Version difference data:
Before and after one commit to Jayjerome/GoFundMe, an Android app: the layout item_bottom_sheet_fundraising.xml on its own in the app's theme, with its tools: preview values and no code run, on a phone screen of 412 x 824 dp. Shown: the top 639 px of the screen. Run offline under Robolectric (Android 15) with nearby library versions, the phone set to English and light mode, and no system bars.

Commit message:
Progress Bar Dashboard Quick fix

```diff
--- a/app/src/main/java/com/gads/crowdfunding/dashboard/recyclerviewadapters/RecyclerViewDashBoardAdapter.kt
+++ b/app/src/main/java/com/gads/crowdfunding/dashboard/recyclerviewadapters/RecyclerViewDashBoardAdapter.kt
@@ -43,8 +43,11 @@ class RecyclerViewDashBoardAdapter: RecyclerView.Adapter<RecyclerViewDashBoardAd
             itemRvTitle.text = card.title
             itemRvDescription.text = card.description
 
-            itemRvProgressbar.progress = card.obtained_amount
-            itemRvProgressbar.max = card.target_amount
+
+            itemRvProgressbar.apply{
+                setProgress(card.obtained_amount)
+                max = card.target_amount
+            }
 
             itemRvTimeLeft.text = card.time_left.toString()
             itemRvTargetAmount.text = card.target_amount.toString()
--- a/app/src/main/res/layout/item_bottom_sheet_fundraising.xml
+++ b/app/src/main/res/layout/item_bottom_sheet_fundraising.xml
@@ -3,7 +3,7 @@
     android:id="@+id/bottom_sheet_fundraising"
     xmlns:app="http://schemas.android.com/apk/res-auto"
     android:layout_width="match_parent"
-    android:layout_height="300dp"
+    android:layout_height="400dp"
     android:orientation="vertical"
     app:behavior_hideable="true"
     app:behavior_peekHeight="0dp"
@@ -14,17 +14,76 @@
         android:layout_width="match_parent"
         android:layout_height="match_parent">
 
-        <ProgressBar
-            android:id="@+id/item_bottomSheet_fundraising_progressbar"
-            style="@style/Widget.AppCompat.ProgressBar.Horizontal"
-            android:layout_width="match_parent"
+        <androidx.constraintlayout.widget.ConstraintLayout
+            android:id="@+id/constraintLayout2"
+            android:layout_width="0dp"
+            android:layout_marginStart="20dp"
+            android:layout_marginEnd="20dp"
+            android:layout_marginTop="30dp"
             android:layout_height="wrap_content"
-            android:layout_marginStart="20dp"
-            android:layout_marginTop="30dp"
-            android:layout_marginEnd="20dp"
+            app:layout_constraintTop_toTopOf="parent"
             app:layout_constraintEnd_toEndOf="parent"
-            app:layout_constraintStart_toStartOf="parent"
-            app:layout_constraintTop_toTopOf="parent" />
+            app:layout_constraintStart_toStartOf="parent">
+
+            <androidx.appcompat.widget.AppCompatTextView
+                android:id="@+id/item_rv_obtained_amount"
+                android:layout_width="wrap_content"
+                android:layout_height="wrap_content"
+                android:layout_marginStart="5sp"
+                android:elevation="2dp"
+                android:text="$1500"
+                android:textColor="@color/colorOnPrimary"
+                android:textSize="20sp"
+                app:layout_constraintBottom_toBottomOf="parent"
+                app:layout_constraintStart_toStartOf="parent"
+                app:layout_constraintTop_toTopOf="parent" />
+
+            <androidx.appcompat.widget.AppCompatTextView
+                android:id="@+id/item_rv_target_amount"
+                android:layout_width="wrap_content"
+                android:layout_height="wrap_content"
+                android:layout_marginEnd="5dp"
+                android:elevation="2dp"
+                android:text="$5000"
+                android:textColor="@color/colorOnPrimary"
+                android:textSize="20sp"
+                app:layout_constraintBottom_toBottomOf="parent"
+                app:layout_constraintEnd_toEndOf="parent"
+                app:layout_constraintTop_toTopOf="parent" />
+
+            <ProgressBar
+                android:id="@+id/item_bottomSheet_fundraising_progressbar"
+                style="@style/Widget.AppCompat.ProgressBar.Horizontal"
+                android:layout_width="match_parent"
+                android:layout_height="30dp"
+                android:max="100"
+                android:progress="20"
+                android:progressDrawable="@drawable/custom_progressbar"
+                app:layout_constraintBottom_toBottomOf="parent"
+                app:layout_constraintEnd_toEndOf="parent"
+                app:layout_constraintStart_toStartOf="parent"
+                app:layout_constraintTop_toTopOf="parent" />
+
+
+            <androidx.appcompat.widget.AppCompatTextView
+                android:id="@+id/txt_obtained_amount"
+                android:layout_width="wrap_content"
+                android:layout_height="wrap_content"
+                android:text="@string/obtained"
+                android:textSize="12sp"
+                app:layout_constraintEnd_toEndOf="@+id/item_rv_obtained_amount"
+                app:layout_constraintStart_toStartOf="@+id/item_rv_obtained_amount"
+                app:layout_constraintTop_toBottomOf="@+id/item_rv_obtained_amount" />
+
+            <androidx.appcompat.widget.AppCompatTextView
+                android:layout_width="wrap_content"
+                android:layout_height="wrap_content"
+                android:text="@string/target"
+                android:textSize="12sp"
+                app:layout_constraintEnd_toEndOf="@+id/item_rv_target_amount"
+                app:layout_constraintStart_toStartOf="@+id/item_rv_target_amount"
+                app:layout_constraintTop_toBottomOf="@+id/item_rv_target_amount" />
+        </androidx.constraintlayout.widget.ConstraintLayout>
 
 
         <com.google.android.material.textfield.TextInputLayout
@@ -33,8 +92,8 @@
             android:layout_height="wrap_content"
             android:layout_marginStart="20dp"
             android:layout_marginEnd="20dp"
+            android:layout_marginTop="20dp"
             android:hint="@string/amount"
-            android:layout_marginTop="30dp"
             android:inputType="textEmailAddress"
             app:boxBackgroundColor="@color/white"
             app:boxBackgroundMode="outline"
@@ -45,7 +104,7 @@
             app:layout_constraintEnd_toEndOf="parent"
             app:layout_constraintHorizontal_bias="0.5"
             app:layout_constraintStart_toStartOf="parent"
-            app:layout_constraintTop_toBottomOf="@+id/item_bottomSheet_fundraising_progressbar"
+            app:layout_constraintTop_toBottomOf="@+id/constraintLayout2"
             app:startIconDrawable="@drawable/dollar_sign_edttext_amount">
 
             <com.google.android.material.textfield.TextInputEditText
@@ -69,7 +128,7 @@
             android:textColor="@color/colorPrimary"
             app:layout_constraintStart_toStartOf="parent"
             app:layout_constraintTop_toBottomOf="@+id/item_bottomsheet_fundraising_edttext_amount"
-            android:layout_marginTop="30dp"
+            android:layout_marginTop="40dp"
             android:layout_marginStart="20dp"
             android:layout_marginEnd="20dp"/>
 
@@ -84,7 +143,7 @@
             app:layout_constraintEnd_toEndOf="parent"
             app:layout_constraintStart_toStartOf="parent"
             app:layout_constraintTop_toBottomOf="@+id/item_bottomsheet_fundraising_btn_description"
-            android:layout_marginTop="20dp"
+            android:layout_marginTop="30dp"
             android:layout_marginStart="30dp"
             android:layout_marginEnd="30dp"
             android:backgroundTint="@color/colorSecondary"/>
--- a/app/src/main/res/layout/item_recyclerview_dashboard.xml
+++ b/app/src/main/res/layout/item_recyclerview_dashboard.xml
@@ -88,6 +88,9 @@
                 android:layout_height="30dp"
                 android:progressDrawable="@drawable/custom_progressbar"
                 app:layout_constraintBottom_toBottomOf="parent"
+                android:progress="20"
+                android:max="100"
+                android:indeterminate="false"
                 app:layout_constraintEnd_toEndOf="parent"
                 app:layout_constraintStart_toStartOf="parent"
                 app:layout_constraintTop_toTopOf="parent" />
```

...

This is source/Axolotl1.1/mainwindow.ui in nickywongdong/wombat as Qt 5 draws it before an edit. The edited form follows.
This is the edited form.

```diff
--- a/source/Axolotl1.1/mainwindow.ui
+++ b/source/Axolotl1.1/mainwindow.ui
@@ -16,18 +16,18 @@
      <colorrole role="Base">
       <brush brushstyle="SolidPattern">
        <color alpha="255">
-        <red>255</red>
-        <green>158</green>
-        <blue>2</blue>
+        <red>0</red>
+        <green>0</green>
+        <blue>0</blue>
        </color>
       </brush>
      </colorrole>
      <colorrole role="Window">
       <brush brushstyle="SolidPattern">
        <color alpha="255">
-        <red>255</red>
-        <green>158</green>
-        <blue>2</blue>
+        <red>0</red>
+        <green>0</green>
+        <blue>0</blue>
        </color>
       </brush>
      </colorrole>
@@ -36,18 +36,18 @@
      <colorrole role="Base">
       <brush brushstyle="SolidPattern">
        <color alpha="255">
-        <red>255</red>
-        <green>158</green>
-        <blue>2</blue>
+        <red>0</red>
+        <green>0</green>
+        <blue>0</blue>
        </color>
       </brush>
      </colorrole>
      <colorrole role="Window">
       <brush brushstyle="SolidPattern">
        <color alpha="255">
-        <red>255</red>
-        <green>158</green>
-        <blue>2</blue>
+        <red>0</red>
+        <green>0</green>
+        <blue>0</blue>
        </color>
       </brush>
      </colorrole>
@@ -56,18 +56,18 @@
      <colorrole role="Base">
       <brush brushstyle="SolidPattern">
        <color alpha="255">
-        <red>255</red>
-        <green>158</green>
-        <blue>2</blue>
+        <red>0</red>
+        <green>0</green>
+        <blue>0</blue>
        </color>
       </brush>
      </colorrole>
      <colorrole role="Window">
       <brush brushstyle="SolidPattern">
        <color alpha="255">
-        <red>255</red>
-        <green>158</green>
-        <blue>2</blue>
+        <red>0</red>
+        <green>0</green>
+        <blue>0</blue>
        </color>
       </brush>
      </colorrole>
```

**Task goal**: Pick out every line above that holds the word "textfield" and copy it.

**Answer**:
         <com.google.android.material.textfield.TextInputLayout
             <com.google.android.material.textfield.TextInputEditText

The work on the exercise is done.